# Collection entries
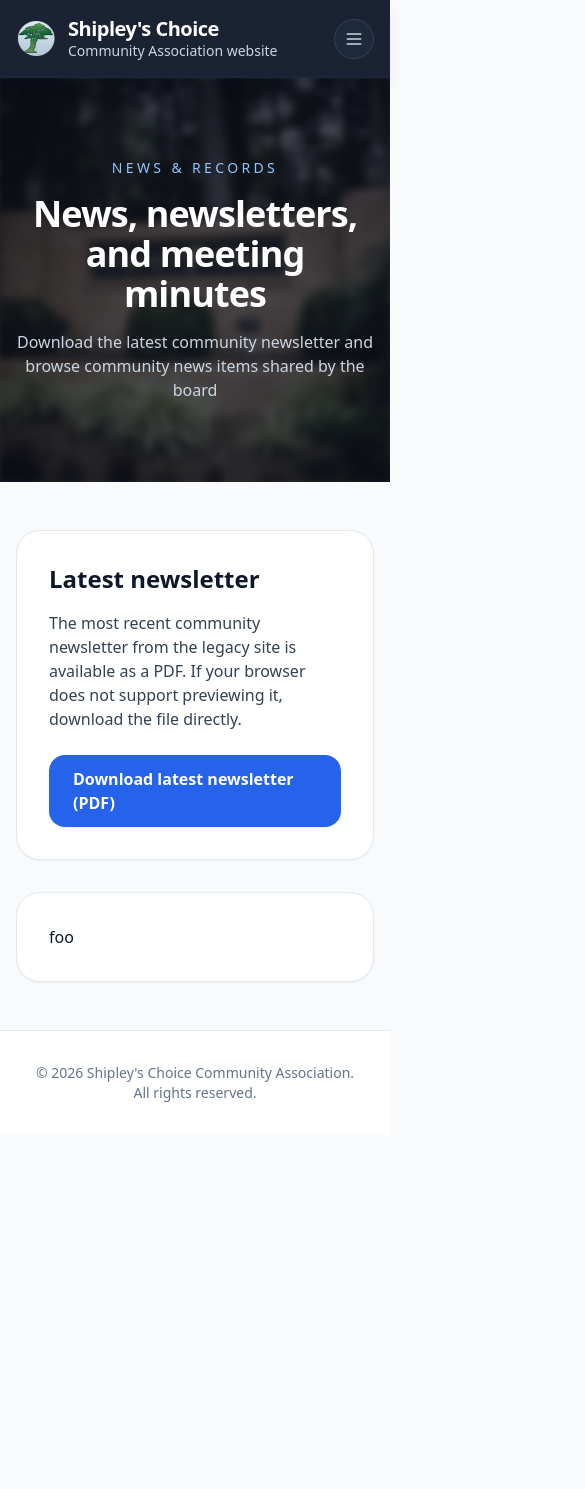
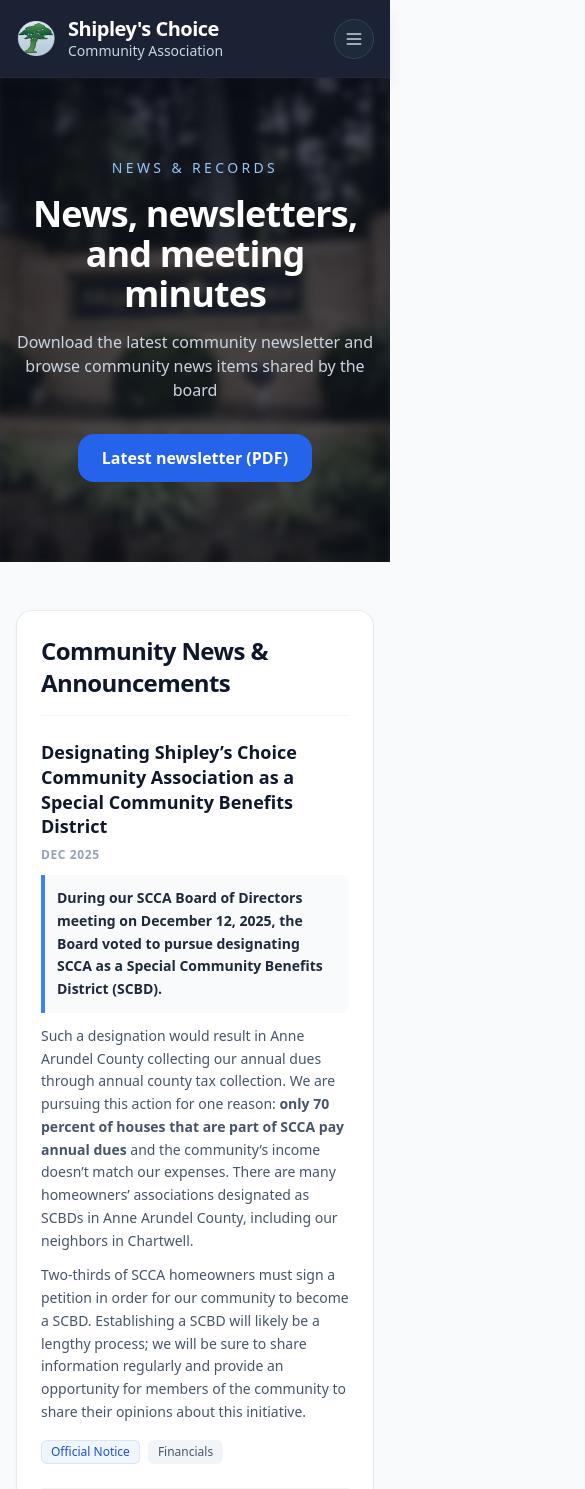
Before and after one commit to tschulmeister/scca-website, a SvelteKit app: page /news-records in a window 390 px wide. Shown: the top 1489 px of the page, 585 px wide, since content can reach past the window. Before the commit the page ends 1135 px from the top, so only its background shows below. Built offline with nearby package versions, Linux system fonts and the light colour scheme.

Commit message:
fixes to news

```diff
--- a/src/app.css
+++ b/src/app.css
@@ -99,3 +99,11 @@
   height: 100%;
   border: 0;
 }
+
+
+
+@layer utilities {
+  .app-link {
+    @apply text-blue-600 hover:text-blue-700 underline;
+  }
+}
--- a/src/routes/+layout.svelte
+++ b/src/routes/+layout.svelte
@@ -133,7 +133,7 @@
               Shipley's Choice
             </span>
             <p class="text-sm text-slate-300 whitespace-nowrap">
-              Community Association website
+              Community Association
             </p>
           </div>
         </div>
--- a/src/routes/+page.svelte
+++ b/src/routes/+page.svelte
@@ -15,16 +15,22 @@
       class="mt-8 flex flex-col items-center gap-4 sm:flex-row sm:justify-center"
     >
       <a
-        href="/meeting-notes"
+        href="/news-records"
         class="px-6 py-3 bg-blue-600 hover:bg-blue-700 rounded-lg font-semibold shadow-lg transition-colors"
       >
-        View Meeting Minutes
+        News
       </a>
       <a
-        href="/documents"
-        class="px-6 py-3 bg-slate-700 hover:bg-slate-600 rounded-lg font-semibold transition-colors"
+        href="/register"
+        class="px-6 py-3 bg-slate-500 hover:bg-slate-600 rounded-lg font-semibold transition-colors"
       >
-        Community Documents
+        Register
+      </a>
+      <a
+        href="/contact"
+        class="px-6 py-3 bg-slate-500 hover:bg-slate-600 rounded-lg font-semibold transition-colors"
+      >
+        Contact
       </a>
     </div>
   </div>
@@ -58,7 +64,7 @@
           <p class="mt-3">
             For a list of streets and addresses in the SCCA, please refer to the <a
               href="http://weebly-link/305159282220921052"
-              class="text-blue-600 hover:text-blue-700 underline">Information</a
+              class="app-link">Information</a
             > tab.
           </p>
         </div>
@@ -73,8 +79,7 @@
           <p class="mt-3">
             Please refer to the <a
               href="https://www.shipleyschoice.com/"
-              class="text-blue-600 hover:text-blue-700 underline"
-              >SCHOA website</a
+              class="app-link">SCHOA website</a
             > for information regarding the HOA organization.
           </p>
         </div>
@@ -87,39 +92,32 @@
       </h3>
       <p class="text-slate-600">
         Shipley’s Choice is ideally located in Anne Arundel County, MD; about 10
-        miles north of <a
-          href="http://www.ci.annapolis.md.us/"
-          class="text-blue-600 hover:text-blue-700 underline">Annapolis</a
+        miles north of <a href="http://www.ci.annapolis.md.us/" class="app-link"
+          >Annapolis</a
         >, the
         <a
           href="http://www.annapolis.gov/visitors/gateway-to-discovery/americas-sailing-capital"
-          class="text-blue-600 hover:text-blue-700 underline"
-          >sailing boat capital</a
+          class="app-link">sailing boat capital</a
         >
         of the United States and the seat of Maryland state
-        <a
-          href="http://www.maryland.gov/Pages/default.aspx"
-          class="text-blue-600 hover:text-blue-700 underline">government</a
+        <a href="http://www.maryland.gov/Pages/default.aspx" class="app-link"
+          >government</a
         >.
       </p>
       <p class="text-slate-600 mt-3">
         Annapolis is also home to the <a
           href="http://www.usna.edu/homepage.php"
-          class="text-blue-600 hover:text-blue-700 underline"
-          >United States Naval Academy</a
+          class="app-link">United States Naval Academy</a
         >
         and
-        <a
-          href="http://www.sjc.edu/"
-          class="text-blue-600 hover:text-blue-700 underline"
-          >St. John’s College</a
-        >, and preserves its naval heritage and colonial architecture.
+        <a href="http://www.sjc.edu/" class="app-link">St. John’s College</a>,
+        and preserves its naval heritage and colonial architecture.
       </p>
       <p class="text-slate-600 mt-3">
         The land on which Shipley's Choice was established was originally
         acquired by <a
           href="http://www.geni.com/people/Adam-Shipley/6000000001192363964"
-          class="text-blue-600 hover:text-blue-700 underline">Adam Shipley</a
+          class="app-link">Adam Shipley</a
         > in 1668, and he patented 200 acres on the south side of the Severn River
         in 1681.
       </p>
@@ -145,21 +143,16 @@
         <li>
           <a
             href="http://www.aacps.org/html/schol/elementary/shipches.asp"
-            class="text-blue-600 hover:text-blue-700 underline"
-            >Shipley’s Choice Elementary School</a
+            class="app-link">Shipley’s Choice Elementary School</a
           >
         </li>
         <li>
-          <a
-            href="http://www.severnaparkmiddle.org/"
-            class="text-blue-600 hover:text-blue-700 underline"
+          <a href="http://www.severnaparkmiddle.org/" class="app-link"
             >Severna Park Middle School</a
           >
         </li>
         <li>
-          <a
-            href="http://www.severnaparkhigh.org/"
-            class="text-blue-600 hover:text-blue-700 underline"
+          <a href="http://www.severnaparkhigh.org/" class="app-link"
             >Severna Park High School</a
           >
         </li>
@@ -168,19 +161,18 @@
         Shipley’s Choice is 1½ miles from Exit 10 of Interstate 97, 17 miles
         from Baltimore, 34 miles from Washington, D.C., and 8 miles from the <a
           href="http://www.bwiairport.com/en"
-          class="text-blue-600 hover:text-blue-700 underline">BWI Airport</a
+          class="app-link">BWI Airport</a
         >. The nearby
         <a
           href="http://www.amtrak.com/servlet/ContentServer?pagename=am/am2Station/Station_Page&code=BWI"
-          class="text-blue-600 hover:text-blue-700 underline">Amtrak station</a
+          class="app-link">Amtrak station</a
         > connects to DC via MARC and Baltimore via light rail.
       </p>
       <p class="text-slate-600 mt-3">
         The community features a walkable location for Shipley’s Choice
         Elementary School and the privately managed <a
           href="http://www.shipleyspool.com/"
-          class="text-blue-600 hover:text-blue-700 underline"
-          >Shipley’s Choice Swim & Tennis Club</a
+          class="app-link">Shipley’s Choice Swim & Tennis Club</a
         >, with a clubhouse, two pools, a children’s pool, and four tennis
         courts.
       </p>
@@ -194,7 +186,7 @@
         Many residents commute across the Washington–Baltimore–Annapolis
         triangle, including to Columbia and <a
           href="http://www.ftmeade.army.mil/"
-          class="text-blue-600 hover:text-blue-700 underline">Fort Meade</a
+          class="app-link">Fort Meade</a
         >.
       </p>
 
@@ -237,7 +229,7 @@
         </li>
       </ul>
 
-            <!-- svelte-ignore a11y_img_redundant_alt -->
+      <!-- svelte-ignore a11y_img_redundant_alt -->
       <img
         src="data/revolving/9319905_orig.jpg"
         alt="Photo of flowers"
--- a/src/routes/news-records/+page.svelte
+++ b/src/routes/news-records/+page.svelte
@@ -14,34 +14,158 @@
       Download the latest community newsletter and browse community news items
       shared by the board
     </p>
-  </div>
-</section>
-
-<section
-  class="max-w-7xl mx-auto px-4 py-12 grid gap-8 lg:grid-cols-[300px_1fr]"
->
-  <aside class="space-y-4">
-    <div class="rounded-3xl border border-slate-200 bg-white p-8 shadow-sm">
-      <h2 class="text-2xl font-bold text-slate-900 mb-4">Latest newsletter</h2>
-      <p class="text-slate-700 mb-6">
-        The most recent community newsletter from the legacy site is available
-        as a PDF. If your browser does not support previewing it, download the
-        file directly.
-      </p>
+    <div
+      class="mt-8 flex flex-col items-center gap-4 sm:flex-row sm:justify-center"
+    >
       <a
         href="https://www.shipleyschoice.org/uploads/1/4/6/6/146632212/newsletter_2025.pdf"
         target="_blank"
         rel="noreferrer"
         class="inline-flex items-center justify-center rounded-2xl bg-blue-600 px-6 py-3 text-white font-semibold shadow-sm hover:bg-blue-700 transition-colors"
       >
-        Download latest newsletter (PDF)
+        Latest newsletter (PDF)
       </a>
     </div>
-  </aside>
+  </div>
+</section>
 
-  <article class="rounded-3xl border border-slate-200 bg-white p-8 shadow-sm">
-    <div class="space-y-5">
-      <div>foo</div>
+<section class="max-w-5xl mx-auto px-4 py-12">
+  <article
+    class="rounded-2xl border border-slate-200/80 bg-white p-6 md:p-8 shadow-sm"
+  >
+    <h2
+      class="text-2xl font-bold tracking-tight text-slate-900 border-b border-slate-100 pb-4 mb-6"
+    >
+      Community News & Announcements
+    </h2>
+
+    <div class="divide-y divide-slate-100">
+      <div class="py-6 first:pt-0 last:pb-0 group">
+        <div
+          class="flex flex-col sm:flex-row sm:items-baseline sm:justify-between gap-2 mb-3"
+        >
+          <h3
+            class="text-lg font-bold text-slate-900 leading-snug group-hover:text-blue-600 transition-colors"
+          >
+            Designating Shipley’s Choice Community Association as a Special
+            Community Benefits District
+          </h3>
+          <time
+            class="text-xs font-semibold uppercase tracking-wider text-slate-400 whitespace-nowrap sm:shrink-0"
+          >
+            Dec 2025
+          </time>
+        </div>
+
+        <div
+          class="space-y-3 text-slate-600 text-sm sm:text-base leading-relaxed"
+        >
+          <p
+            class="font-semibold text-slate-800 bg-slate-50 border-l-4 border-blue-500 p-3 rounded-r-lg"
+          >
+            During our SCCA Board of Directors meeting on December 12, 2025, the
+            Board voted to pursue designating SCCA as a Special Community
+            Benefits District (SCBD).
+          </p>
+          <p>
+            Such a designation would result in Anne Arundel County collecting
+            our annual dues through annual county tax collection. We are
+            pursuing this action for one reason: <span class="font-bold"
+              >only 70 percent of houses that are part of SCCA pay annual dues</span
+            > and the community’s income doesn’t match our expenses. There are many
+            homeowners’ associations designated as SCBDs in Anne Arundel County,
+            including our neighbors in Chartwell.
+          </p>
+          <p>
+            Two-thirds of SCCA homeowners must sign a petition in order for our
+            community to become a SCBD. Establishing a SCBD will likely be a
+            lengthy process; we will be sure to share information regularly and
+            provide an opportunity for members of the community to share their
+            opinions about this initiative.
+          </p>
+        </div>
+
+        <div class="mt-4 flex gap-2">
+          <span
+            class="inline-flex items-center rounded-md bg-blue-50 px-2.5 py-1 text-xs font-medium text-blue-700 ring-1 ring-inset ring-blue-700/10"
+          >
+            Official Notice
+          </span>
+          <span
+            class="inline-flex items-center rounded-md bg-slate-100 px-2.5 py-1 text-xs font-medium text-slate-600"
+          >
+            Financials
+          </span>
+        </div>
+      </div>
+
+      <div class="py-6 first:pt-0 last:pb-0 group">
+        <div
+          class="flex flex-col sm:flex-row sm:items-baseline sm:justify-between gap-2 mb-3"
+        >
+          <h3
+            class="text-lg font-bold text-slate-900 leading-snug group-hover:text-blue-600 transition-colors"
+          >
+            Street Safety
+          </h3>
+          <time
+            class="text-xs font-semibold uppercase tracking-wider text-slate-400 whitespace-nowrap sm:shrink-0"
+          >
+            Summer 2026
+          </time>
+        </div>
+        <div
+          class="space-y-3 text-slate-600 text-sm sm:text-base leading-relaxed"
+        >
+          <p>
+            Riding bikes and scooters can be a lot of fun, but it's also
+            important to teach our children about the potential dangers,
+            especially when riding at night. To help keep our community safe, we
+            encourage all parents to talk to their kids about bike and scooter
+            safety. Here are some important safety tips to share:
+          </p>
+
+          <ul class="list-disc list-inside">
+            <li>Always wear a helmet.</li>
+            <li>Ride defensively and be aware of your surroundings.</li>
+            <li>Use bike paths and sidewalks when available.</li>
+            <li>Avoid riding at night.</li>
+          </ul>
+
+          <p>
+            The intersection of Governor Stone and Benfield can be especially
+            perilous, as well as the intersection of Severncrest and W Benfield.
+            It is vitally important for children to learn their safety basics
+            and for drivers to be vigilant.
+          </p>
+          <p>
+            For more information regarding children and e-scooters, please visit <a
+              href="https://www.healthychildren.org/English/safety-prevention/on-the-go/Pages/E-Scooters.aspx"
+              class="app-link">HealthyChildren.org</a
+            > and watch this short video from MarylandEMS.
+          </p>
+        </div>
+
+        <div>
+          <iframe
+            width="560"
+            height="315"
+            src="https://www.youtube.com/embed/Pj82m4gIRbw?si=lGGHeTlsvg_GV24K"
+            title="YouTube video player"
+            frameborder="0"
+            allow="accelerometer; autoplay; clipboard-write; encrypted-media; gyroscope; picture-in-picture; web-share"
+            referrerpolicy="strict-origin-when-cross-origin"
+            allowfullscreen
+          ></iframe>
+        </div>
+        <div class="mt-4 flex gap-2">
+          <span
+            class="inline-flex items-center rounded-md bg-purple-50 px-2.5 py-1 text-xs font-medium text-purple-700 ring-1 ring-inset ring-purple-700/10"
+          >
+            Community Safety
+          </span>
+        </div>
+      </div>
     </div>
   </article>
 </section>
```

# What you should do
From the preceding records, count the lines where "https" occurs and reply with the number only.

# Answer box
4